→ **AVAILABLE DATA**:
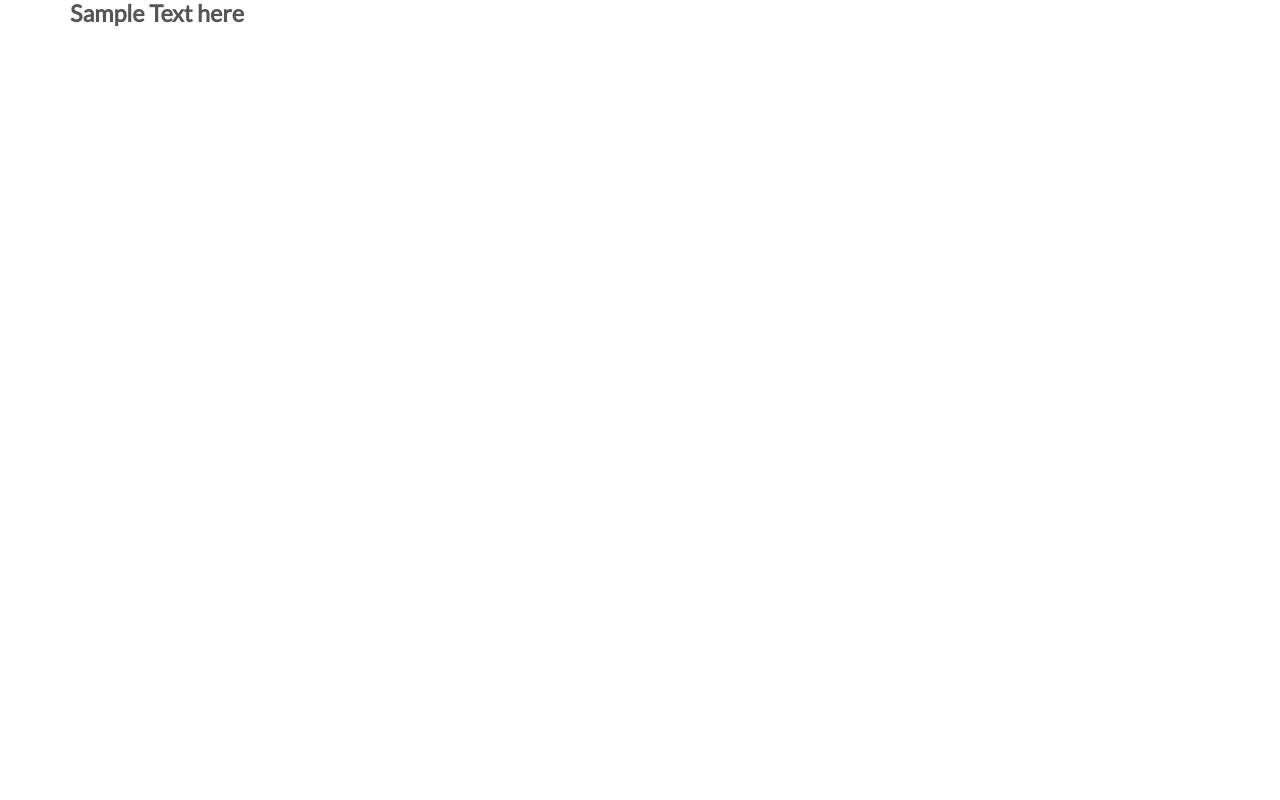
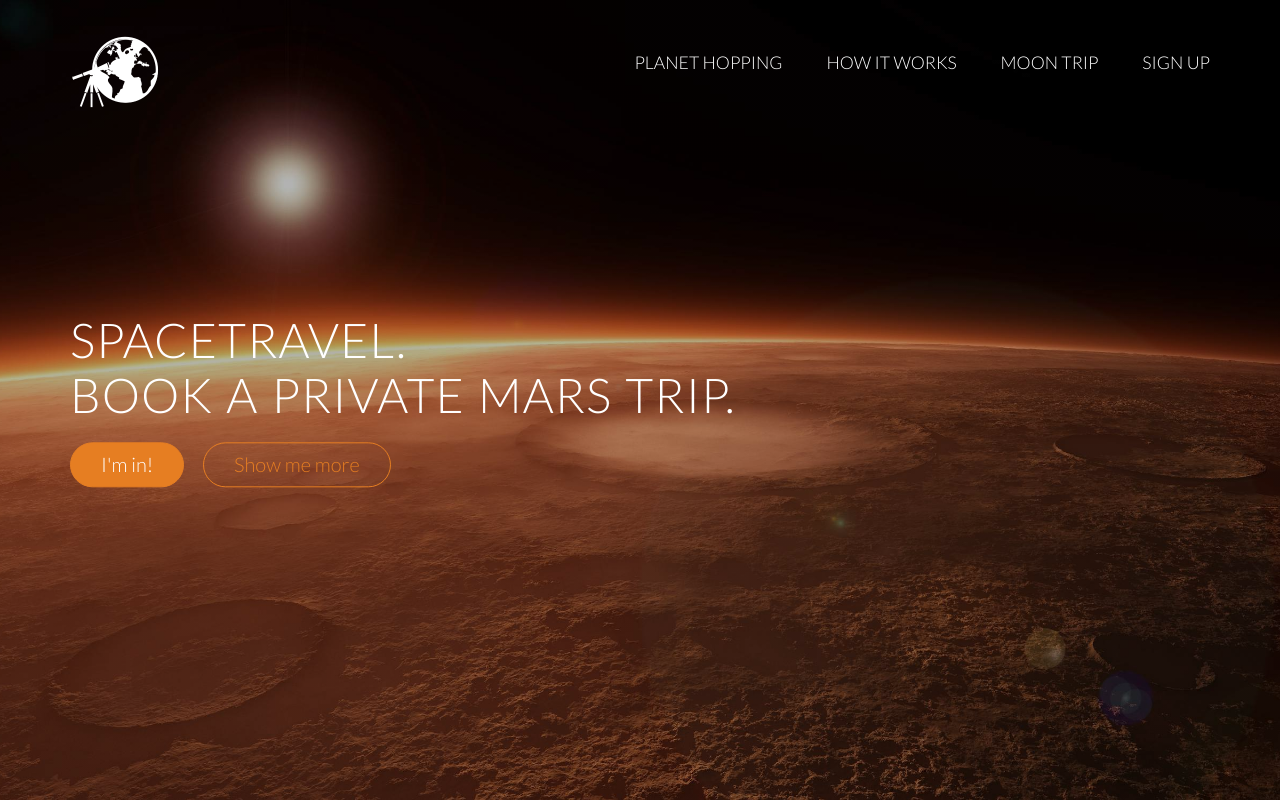
Before and after one commit to josip1987/space-travel-website, a website built with webpack: page app/index.html in a window 1280 px wide. Built offline with nearby package versions, Linux system fonts and the light colour scheme.

Commit message:
hero basic styles

```diff
--- a/app/assets/styles/base/_global.css
+++ b/app/assets/styles/base/_global.css
@@ -16,7 +16,3 @@ img {
 	max-width: 100%;
 	height: auto;
 }
-
-a {
-	color: #000;
-}
--- a/app/assets/styles/base/_variables.css
+++ b/app/assets/styles/base/_variables.css
@@ -1 +1,4 @@
 $background: #555;
+$white: #ffffff;
+$carrot: #e67e22;
+$orange: #cf6d17;
--- /dev/null
+++ b/app/assets/styles/modules/_buttons.css
@@ -0,0 +1,33 @@
+.btn {
+	display: inline-block;
+	padding: 10px 30px;
+	font-weight: 300;
+	text-decoration: none;
+	border-radius: 200px;
+	color: $white;
+	transition: all .1s ease;
+
+	&:hover {
+		background-color: $orange;
+	}
+
+	&--full {
+		background-color: $carrot;
+		border: 1px solid $carrot;
+		margin-right: 15px;
+
+		&:hover {
+			border: 1px solid $orange;
+		}
+	}
+
+	&--ghost {
+		border: 1px solid $carrot;
+		color: $carrot;
+
+		&:hover {
+			color: $white;
+			border: 1px solid $orange;
+		}
+	}
+}
--- /dev/null
+++ b/app/assets/styles/modules/_hero.css
@@ -0,0 +1,25 @@
+.hero {
+	background: linear-gradient(rgba(0, 0, 0, 0.3), rgba(0, 0, 0, 0.3)), url(../../../assets/images/hero.jpg);
+	background-size: cover;
+	background-position: center;
+	height: 100vh;
+
+	&__text {
+		position: absolute;
+		width: 1140px;
+		top: 50%;
+		left: 50%;
+		transform: translate(-50%, -50%);
+
+		&--title {
+			margin-top: 0;
+			margin-bottom: 20px;
+			color: $white;
+			font-size: 240%;
+			font-weight: 300;
+			text-transform: uppercase;
+			letter-spacing: 1px;
+			word-spacing: 3px;
+		}
+	}
+}
--- /dev/null
+++ b/app/assets/styles/modules/_main-navigation.css
@@ -0,0 +1,30 @@
+.logo {
+	height: 100px;
+	width: auto;
+	float: left;
+	margin-top: 20px;
+}
+
+.main-navigation {
+	float: right;
+	list-style: none;
+	margin-top: 50px;
+
+	&__item {
+		display: inline-block;
+		margin-left: 40px;
+		transition: all .1s ease;
+
+		& a {
+			color: $white;
+			text-decoration: none;
+			text-transform: uppercase;
+			font-size: 1.1rem;
+			padding: 8px 0;
+
+			&:hover {
+				border-bottom: 2px solid $carrot;
+			}
+		}
+	}
+}
--- a/app/assets/styles/styles.css
+++ b/app/assets/styles/styles.css
@@ -6,3 +6,6 @@
 
 @import "modules/_wrapper";
 @import "modules/_row";
+@import "modules/_hero";
+@import "modules/_buttons";
+@import "modules/_main-navigation";
--- a/app/index.html
+++ b/app/index.html
@@ -9,9 +9,25 @@
   <link rel="stylesheet" href="temp/styles/styles.css">
 </head>
 <body>
-	<div class="row">
-		<h3>Sample Text here</h3>
-	</div>
+	<header class="hero">
+		<nav>
+			<div class="row">
+				<img src="assets/images/logospacewhite.png" alt="Space Agency" class="logo">
+				<ul class="main-navigation">
+					<li class="main-navigation__item"><a href="#">Planet hopping</a></li>
+					<li class="main-navigation__item"><a href="#">How it works</a></li>
+					<li class="main-navigation__item"><a href="#">Moon trip</a></li>
+					<li class="main-navigation__item"><a href="#">Sign up</a></li>
+				</ul> <!--/ .main-navigation -->
+			</div>
+		</nav> <!--/ nav -->
+		<div class="hero__text">
+			<h1 class="hero__text--title">SpaceTravel. <br> Book a private mars trip.</h1>
+			<a href="#" class="btn btn--full">I'm in!</a>
+			<a href="#" class="btn btn--ghost">Show me more</a>
+		</div> <!--/ .hero__text -->
+	</header> <!--/ .hero -->
+
 <script src="/temp/scripts/App.js"></script>
 </body>
 </html>
--- a/app/temp/styles/styles.css
+++ b/app/temp/styles/styles.css
@@ -1140,10 +1140,6 @@ img {
 	height: auto;
 }
 
-a {
-	color: #000;
-}
-
 .wrapper {
 	overflow: hidden;
 	padding-left: 18px;
@@ -1163,3 +1159,95 @@ a {
   clear: both;
   display: table;
 }
+
+.hero {
+	background: linear-gradient(rgba(0, 0, 0, 0.3), rgba(0, 0, 0, 0.3)), url(../../../assets/images/hero.jpg);
+	background-size: cover;
+	background-position: center;
+	height: 100vh;
+}
+
+.hero__text {
+  position: absolute;
+  width: 1140px;
+  top: 50%;
+  left: 50%;
+  -webkit-transform: translate(-50%, -50%);
+          transform: translate(-50%, -50%);
+}
+
+.hero__text--title {
+  margin-top: 0;
+  margin-bottom: 20px;
+  color: #ffffff;
+  font-size: 240%;
+  font-weight: 300;
+  text-transform: uppercase;
+  letter-spacing: 1px;
+  word-spacing: 3px;
+}
+
+.btn {
+	display: inline-block;
+	padding: 10px 30px;
+	font-weight: 300;
+	text-decoration: none;
+	border-radius: 200px;
+	color: #ffffff;
+	transition: all .1s ease;
+}
+
+.btn:hover {
+  background-color: #cf6d17;
+}
+
+.btn--full {
+  background-color: #e67e22;
+  border: 1px solid #e67e22;
+  margin-right: 15px;
+}
+
+.btn--full:hover {
+  border: 1px solid #cf6d17;
+}
+
+.btn--ghost {
+  border: 1px solid #e67e22;
+  color: #e67e22;
+}
+
+.btn--ghost:hover {
+  color: #ffffff;
+  border: 1px solid #cf6d17;
+}
+
+.logo {
+	height: 100px;
+	width: auto;
+	float: left;
+	margin-top: 20px;
+}
+
+.main-navigation {
+	float: right;
+	list-style: none;
+	margin-top: 50px;
+}
+
+.main-navigation__item {
+  display: inline-block;
+  margin-left: 40px;
+  transition: all .1s ease;
+}
+
+.main-navigation__item a {
+  color: #ffffff;
+  text-decoration: none;
+  text-transform: uppercase;
+  font-size: 1.1rem;
+  padding: 8px 0;
+}
+
+.main-navigation__item a:hover {
+  border-bottom: 2px solid #e67e22;
+}
```
Also changed, not shown: app/assets/images/hero.jpg (added).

→ **INSTRUCTIONS FOR THE TASK**:
Print out every record above exactly as given. Do not include the pictures.

→ **OUTPUT FOR THIS TASK**:
Before and after one commit to josip1987/space-travel-website, a website built with webpack: page app/index.html in a window 1280 px wide. Built offline with nearby package versions, Linux system fonts and the light colour scheme.

Commit message:
hero basic styles

```diff
--- a/app/assets/styles/base/_global.css
+++ b/app/assets/styles/base/_global.css
@@ -16,7 +16,3 @@ img {
 	max-width: 100%;
 	height: auto;
 }
-
-a {
-	color: #000;
-}
--- a/app/assets/styles/base/_variables.css
+++ b/app/assets/styles/base/_variables.css
@@ -1 +1,4 @@
 $background: #555;
+$white: #ffffff;
+$carrot: #e67e22;
+$orange: #cf6d17;
--- /dev/null
+++ b/app/assets/styles/modules/_buttons.css
@@ -0,0 +1,33 @@
+.btn {
+	display: inline-block;
+	padding: 10px 30px;
+	font-weight: 300;
+	text-decoration: none;
+	border-radius: 200px;
+	color: $white;
+	transition: all .1s ease;
+
+	&:hover {
+		background-color: $orange;
+	}
+
+	&--full {
+		background-color: $carrot;
+		border: 1px solid $carrot;
+		margin-right: 15px;
+
+		&:hover {
+			border: 1px solid $orange;
+		}
+	}
+
+	&--ghost {
+		border: 1px solid $carrot;
+		color: $carrot;
+
+		&:hover {
+			color: $white;
+			border: 1px solid $orange;
+		}
+	}
+}
--- /dev/null
+++ b/app/assets/styles/modules/_hero.css
@@ -0,0 +1,25 @@
+.hero {
+	background: linear-gradient(rgba(0, 0, 0, 0.3), rgba(0, 0, 0, 0.3)), url(../../../assets/images/hero.jpg);
+	background-size: cover;
+	background-position: center;
+	height: 100vh;
+
+	&__text {
+		position: absolute;
+		width: 1140px;
+		top: 50%;
+		left: 50%;
+		transform: translate(-50%, -50%);
+
+		&--title {
+			margin-top: 0;
+			margin-bottom: 20px;
+			color: $white;
+			font-size: 240%;
+			font-weight: 300;
+			text-transform: uppercase;
+			letter-spacing: 1px;
+			word-spacing: 3px;
+		}
+	}
+}
--- /dev/null
+++ b/app/assets/styles/modules/_main-navigation.css
@@ -0,0 +1,30 @@
+.logo {
+	height: 100px;
+	width: auto;
+	float: left;
+	margin-top: 20px;
+}
+
+.main-navigation {
+	float: right;
+	list-style: none;
+	margin-top: 50px;
+
+	&__item {
+		display: inline-block;
+		margin-left: 40px;
+		transition: all .1s ease;
+
+		& a {
+			color: $white;
+			text-decoration: none;
+			text-transform: uppercase;
+			font-size: 1.1rem;
+			padding: 8px 0;
+
+			&:hover {
+				border-bottom: 2px solid $carrot;
+			}
+		}
+	}
+}
--- a/app/assets/styles/styles.css
+++ b/app/assets/styles/styles.css
@@ -6,3 +6,6 @@
 
 @import "modules/_wrapper";
 @import "modules/_row";
+@import "modules/_hero";
+@import "modules/_buttons";
+@import "modules/_main-navigation";
--- a/app/index.html
+++ b/app/index.html
@@ -9,9 +9,25 @@
   <link rel="stylesheet" href="temp/styles/styles.css">
 </head>
 <body>
-	<div class="row">
-		<h3>Sample Text here</h3>
-	</div>
+	<header class="hero">
+		<nav>
+			<div class="row">
+				<img src="assets/images/logospacewhite.png" alt="Space Agency" class="logo">
+				<ul class="main-navigation">
+					<li class="main-navigation__item"><a href="#">Planet hopping</a></li>
+					<li class="main-navigation__item"><a href="#">How it works</a></li>
+					<li class="main-navigation__item"><a href="#">Moon trip</a></li>
+					<li class="main-navigation__item"><a href="#">Sign up</a></li>
+				</ul> <!--/ .main-navigation -->
+			</div>
+		</nav> <!--/ nav -->
+		<div class="hero__text">
+			<h1 class="hero__text--title">SpaceTravel. <br> Book a private mars trip.</h1>
+			<a href="#" class="btn btn--full">I'm in!</a>
+			<a href="#" class="btn btn--ghost">Show me more</a>
+		</div> <!--/ .hero__text -->
+	</header> <!--/ .hero -->
+
 <script src="/temp/scripts/App.js"></script>
 </body>
 </html>
--- a/app/temp/styles/styles.css
+++ b/app/temp/styles/styles.css
@@ -1140,10 +1140,6 @@ img {
 	height: auto;
 }
 
-a {
-	color: #000;
-}
-
 .wrapper {
 	overflow: hidden;
 	padding-left: 18px;
@@ -1163,3 +1159,95 @@ a {
   clear: both;
   display: table;
 }
+
+.hero {
+	background: linear-gradient(rgba(0, 0, 0, 0.3), rgba(0, 0, 0, 0.3)), url(../../../assets/images/hero.jpg);
+	background-size: cover;
+	background-position: center;
+	height: 100vh;
+}
+
+.hero__text {
+  position: absolute;
+  width: 1140px;
+  top: 50%;
+  left: 50%;
+  -webkit-transform: translate(-50%, -50%);
+          transform: translate(-50%, -50%);
+}
+
+.hero__text--title {
+  margin-top: 0;
+  margin-bottom: 20px;
+  color: #ffffff;
+  font-size: 240%;
+  font-weight: 300;
+  text-transform: uppercase;
+  letter-spacing: 1px;
+  word-spacing: 3px;
+}
+
+.btn {
+	display: inline-block;
+	padding: 10px 30px;
+	font-weight: 300;
+	text-decoration: none;
+	border-radius: 200px;
+	color: #ffffff;
+	transition: all .1s ease;
+}
+
+.btn:hover {
+  background-color: #cf6d17;
+}
+
+.btn--full {
+  background-color: #e67e22;
+  border: 1px solid #e67e22;
+  margin-right: 15px;
+}
+
+.btn--full:hover {
+  border: 1px solid #cf6d17;
+}
+
+.btn--ghost {
+  border: 1px solid #e67e22;
+  color: #e67e22;
+}
+
+.btn--ghost:hover {
+  color: #ffffff;
+  border: 1px solid #cf6d17;
+}
+
+.logo {
+	height: 100px;
+	width: auto;
+	float: left;
+	margin-top: 20px;
+}
+
+.main-navigation {
+	float: right;
+	list-style: none;
+	margin-top: 50px;
+}
+
+.main-navigation__item {
+  display: inline-block;
+  margin-left: 40px;
+  transition: all .1s ease;
+}
+
+.main-navigation__item a {
+  color: #ffffff;
+  text-decoration: none;
+  text-transform: uppercase;
+  font-size: 1.1rem;
+  padding: 8px 0;
+}
+
+.main-navigation__item a:hover {
+  border-bottom: 2px solid #e67e22;
+}
```
Also changed, not shown: app/assets/images/hero.jpg (added).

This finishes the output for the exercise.